Superconductors are materials that exhibit the ability to conduct electricity without any resistance. This phenomenon is observed in materials when they are cooled below the so-called superconductor transition temperature, often at very low temperatures (a few degrees above the absolute 0). Among these materials, there are the so-called high-temperature superconductors, which behave as superconductors at temperatures above 77K (the boiling point of liquid nitrogen). These materials are showing to be essential in the development of new electronic and information processing devices as well as optical quantum computers and even for improving the efficiency of electrical transmission lines.
However, high-temperature superconductivity has been seen to be closely linked to the control of their microscopic dynamics. So far, the detection of the different microscopic quantum phases in these complex materials has resulted quite challenging. Not only are the physical processes of these dynamic states still incomplete due to their wide array of quantum states, but the current methods used to explore their dynamics at microscopic scales are lagging sensitivity. Therefore, new tools to better understand the dynamic evolution of these types of superconductors are needed.

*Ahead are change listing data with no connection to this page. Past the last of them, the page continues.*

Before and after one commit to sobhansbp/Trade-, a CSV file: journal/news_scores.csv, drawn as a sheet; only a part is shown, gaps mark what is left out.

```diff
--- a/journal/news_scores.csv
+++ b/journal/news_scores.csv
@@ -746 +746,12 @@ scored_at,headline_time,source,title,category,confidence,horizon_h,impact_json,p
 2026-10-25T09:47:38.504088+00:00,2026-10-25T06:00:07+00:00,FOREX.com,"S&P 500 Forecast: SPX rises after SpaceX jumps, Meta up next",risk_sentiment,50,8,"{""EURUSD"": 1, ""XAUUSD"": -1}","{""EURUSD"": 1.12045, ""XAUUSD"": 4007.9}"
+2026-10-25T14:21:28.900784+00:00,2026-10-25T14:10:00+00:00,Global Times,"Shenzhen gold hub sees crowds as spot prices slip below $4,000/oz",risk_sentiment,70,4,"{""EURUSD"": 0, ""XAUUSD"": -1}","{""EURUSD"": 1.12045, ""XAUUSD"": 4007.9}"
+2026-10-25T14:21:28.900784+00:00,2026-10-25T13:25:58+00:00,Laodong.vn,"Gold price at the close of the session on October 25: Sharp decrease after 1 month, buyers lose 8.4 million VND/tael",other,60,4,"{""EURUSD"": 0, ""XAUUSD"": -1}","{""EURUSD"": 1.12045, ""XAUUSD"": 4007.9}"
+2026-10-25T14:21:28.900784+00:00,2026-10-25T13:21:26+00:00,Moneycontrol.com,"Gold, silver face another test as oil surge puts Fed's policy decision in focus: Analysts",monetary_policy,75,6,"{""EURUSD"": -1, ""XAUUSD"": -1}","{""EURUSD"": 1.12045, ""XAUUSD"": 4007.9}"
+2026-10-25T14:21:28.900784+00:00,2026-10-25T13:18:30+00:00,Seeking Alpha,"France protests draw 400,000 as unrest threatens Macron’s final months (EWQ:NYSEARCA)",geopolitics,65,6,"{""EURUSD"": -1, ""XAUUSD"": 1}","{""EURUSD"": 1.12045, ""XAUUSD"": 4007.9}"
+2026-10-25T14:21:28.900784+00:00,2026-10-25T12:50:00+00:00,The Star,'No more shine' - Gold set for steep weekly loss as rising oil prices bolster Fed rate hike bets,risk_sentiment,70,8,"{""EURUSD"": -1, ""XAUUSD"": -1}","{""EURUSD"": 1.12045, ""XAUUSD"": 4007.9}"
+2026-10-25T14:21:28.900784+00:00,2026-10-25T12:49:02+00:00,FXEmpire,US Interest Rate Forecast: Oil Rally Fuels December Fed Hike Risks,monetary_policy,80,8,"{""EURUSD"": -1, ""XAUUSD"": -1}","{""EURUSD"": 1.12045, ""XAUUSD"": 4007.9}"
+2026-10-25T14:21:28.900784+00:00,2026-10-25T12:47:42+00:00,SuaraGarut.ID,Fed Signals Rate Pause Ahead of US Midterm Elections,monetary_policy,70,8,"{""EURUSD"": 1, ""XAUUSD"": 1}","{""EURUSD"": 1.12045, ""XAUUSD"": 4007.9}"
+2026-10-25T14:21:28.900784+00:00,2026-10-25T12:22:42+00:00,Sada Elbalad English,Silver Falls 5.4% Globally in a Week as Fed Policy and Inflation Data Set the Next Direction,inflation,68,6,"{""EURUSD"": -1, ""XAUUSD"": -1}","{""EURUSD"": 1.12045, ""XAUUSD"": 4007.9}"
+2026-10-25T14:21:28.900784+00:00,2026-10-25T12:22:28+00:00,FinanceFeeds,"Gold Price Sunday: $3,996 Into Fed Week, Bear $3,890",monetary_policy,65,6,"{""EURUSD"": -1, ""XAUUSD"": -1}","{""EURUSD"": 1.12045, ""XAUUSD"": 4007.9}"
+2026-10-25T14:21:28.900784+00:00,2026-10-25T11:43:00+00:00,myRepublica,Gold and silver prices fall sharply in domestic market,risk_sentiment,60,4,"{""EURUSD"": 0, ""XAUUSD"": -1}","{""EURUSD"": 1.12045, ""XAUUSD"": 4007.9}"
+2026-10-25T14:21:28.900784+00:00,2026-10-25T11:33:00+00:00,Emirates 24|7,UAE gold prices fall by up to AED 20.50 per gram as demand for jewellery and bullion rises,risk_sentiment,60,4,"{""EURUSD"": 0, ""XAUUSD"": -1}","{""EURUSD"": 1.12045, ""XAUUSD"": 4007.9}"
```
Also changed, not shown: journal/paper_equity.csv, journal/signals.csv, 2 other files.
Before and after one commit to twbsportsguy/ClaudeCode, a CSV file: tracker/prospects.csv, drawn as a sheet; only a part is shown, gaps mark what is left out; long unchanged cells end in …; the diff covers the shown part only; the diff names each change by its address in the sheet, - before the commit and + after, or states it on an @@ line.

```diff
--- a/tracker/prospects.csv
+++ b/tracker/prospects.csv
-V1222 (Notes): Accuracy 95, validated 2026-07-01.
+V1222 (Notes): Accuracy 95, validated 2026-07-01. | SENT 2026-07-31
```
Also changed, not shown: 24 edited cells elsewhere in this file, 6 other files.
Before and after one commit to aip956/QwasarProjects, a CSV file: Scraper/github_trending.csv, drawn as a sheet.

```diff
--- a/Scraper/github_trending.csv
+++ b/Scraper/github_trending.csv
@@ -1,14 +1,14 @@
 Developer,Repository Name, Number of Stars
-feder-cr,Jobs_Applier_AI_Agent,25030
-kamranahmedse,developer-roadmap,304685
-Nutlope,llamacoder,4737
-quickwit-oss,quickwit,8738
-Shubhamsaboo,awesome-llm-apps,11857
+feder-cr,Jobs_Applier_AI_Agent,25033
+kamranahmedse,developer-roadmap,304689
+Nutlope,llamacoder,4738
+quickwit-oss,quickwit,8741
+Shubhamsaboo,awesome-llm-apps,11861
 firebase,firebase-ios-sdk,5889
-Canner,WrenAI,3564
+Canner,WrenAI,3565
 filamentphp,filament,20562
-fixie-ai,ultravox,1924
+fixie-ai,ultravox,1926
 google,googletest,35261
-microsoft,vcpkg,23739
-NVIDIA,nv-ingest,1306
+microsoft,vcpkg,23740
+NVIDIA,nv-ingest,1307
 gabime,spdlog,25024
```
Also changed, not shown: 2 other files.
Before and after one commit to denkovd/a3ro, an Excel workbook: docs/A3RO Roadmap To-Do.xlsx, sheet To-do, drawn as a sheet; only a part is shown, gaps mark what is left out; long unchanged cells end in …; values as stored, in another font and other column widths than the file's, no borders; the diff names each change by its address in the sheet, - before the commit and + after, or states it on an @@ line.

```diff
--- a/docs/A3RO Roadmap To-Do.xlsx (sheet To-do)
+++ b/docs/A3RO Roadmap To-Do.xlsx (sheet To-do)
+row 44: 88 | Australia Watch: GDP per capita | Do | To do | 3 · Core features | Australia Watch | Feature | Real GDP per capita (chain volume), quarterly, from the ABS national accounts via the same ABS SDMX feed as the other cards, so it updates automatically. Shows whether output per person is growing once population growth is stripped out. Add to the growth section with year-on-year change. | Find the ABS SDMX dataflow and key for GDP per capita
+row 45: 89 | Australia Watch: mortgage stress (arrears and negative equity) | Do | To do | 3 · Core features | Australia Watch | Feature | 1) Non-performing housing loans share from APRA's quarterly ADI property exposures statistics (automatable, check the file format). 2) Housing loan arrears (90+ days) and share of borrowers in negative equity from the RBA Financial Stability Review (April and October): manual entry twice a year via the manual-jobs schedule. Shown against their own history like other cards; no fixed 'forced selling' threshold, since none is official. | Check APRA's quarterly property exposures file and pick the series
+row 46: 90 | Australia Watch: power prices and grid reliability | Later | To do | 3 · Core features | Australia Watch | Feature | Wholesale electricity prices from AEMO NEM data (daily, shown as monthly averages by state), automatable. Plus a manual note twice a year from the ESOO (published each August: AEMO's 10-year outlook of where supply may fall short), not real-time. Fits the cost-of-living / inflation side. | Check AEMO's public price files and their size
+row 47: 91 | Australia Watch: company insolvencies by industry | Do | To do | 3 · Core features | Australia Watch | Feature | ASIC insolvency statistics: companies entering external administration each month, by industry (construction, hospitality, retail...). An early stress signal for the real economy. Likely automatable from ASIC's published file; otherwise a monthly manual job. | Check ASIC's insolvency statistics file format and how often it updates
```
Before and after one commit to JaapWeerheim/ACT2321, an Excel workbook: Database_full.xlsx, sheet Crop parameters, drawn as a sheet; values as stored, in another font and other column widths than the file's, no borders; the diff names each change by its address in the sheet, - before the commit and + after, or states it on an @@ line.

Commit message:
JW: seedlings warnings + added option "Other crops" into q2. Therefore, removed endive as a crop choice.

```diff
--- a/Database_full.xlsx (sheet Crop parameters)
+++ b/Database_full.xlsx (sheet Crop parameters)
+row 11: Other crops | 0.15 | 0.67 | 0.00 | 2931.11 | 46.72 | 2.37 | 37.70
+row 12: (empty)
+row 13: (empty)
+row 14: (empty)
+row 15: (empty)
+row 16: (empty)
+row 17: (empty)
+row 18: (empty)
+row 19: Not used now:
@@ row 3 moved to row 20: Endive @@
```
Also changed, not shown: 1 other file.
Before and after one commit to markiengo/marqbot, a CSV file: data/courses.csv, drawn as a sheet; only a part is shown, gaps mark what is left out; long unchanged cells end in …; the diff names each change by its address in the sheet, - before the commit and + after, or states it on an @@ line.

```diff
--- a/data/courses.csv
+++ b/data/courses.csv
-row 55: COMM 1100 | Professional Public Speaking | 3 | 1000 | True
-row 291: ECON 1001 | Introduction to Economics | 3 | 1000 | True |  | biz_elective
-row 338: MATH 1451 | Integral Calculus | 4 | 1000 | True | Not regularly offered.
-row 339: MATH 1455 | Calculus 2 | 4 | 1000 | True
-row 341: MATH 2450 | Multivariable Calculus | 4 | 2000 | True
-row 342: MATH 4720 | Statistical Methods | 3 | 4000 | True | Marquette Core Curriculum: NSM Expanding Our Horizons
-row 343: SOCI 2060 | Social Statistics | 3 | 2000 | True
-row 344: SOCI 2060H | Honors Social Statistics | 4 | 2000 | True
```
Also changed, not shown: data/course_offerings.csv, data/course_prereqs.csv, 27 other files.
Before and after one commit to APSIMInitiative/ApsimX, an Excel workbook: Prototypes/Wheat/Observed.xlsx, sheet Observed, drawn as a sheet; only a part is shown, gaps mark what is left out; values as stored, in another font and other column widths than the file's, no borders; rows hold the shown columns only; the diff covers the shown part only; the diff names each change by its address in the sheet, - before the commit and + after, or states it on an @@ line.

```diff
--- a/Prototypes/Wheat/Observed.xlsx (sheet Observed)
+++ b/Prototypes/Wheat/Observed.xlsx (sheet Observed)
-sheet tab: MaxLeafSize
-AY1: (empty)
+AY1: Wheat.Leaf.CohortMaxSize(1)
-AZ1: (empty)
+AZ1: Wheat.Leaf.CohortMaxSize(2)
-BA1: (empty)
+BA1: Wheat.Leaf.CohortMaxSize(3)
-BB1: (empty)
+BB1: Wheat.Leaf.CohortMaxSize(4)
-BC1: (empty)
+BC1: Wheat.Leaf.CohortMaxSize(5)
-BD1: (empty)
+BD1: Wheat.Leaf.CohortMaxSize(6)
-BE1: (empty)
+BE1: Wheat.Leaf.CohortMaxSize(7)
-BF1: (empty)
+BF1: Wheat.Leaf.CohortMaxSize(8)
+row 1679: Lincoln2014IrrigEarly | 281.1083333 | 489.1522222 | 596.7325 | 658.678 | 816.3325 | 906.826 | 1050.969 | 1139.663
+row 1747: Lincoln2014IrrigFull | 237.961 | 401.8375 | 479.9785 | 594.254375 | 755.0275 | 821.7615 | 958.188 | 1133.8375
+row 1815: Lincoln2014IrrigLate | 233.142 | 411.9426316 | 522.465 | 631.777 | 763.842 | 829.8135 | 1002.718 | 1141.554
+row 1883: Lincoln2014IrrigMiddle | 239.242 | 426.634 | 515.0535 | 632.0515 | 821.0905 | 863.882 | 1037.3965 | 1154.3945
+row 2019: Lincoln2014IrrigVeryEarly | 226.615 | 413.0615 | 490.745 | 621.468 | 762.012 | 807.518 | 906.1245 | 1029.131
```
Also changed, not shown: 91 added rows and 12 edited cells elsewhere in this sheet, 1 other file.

Now, an international team of researchers, led by ICREA Professors Jens Biegert and Maciej Lewenstein, propose a new methodology based on the use of High Harmonic spectroscopy (HHS) to investigate the transitions between the different phases of YBCO, a copper oxide cuprate material which is a well-known high-temperature superconductor. This study represents a major scientific breakthrough since it is the first time that highly non-linear and non-perturbative diagnostics/detection methodology is used to understand the behavior of strongly correlated materials.
In view of the experimental results obtained, the researchers have also gone beyond and present a new theoretical model to identify the connection between the measured optical spectra and the transition between the different quantum states of the YBCO: strange metal, pseudogap, and superconductor.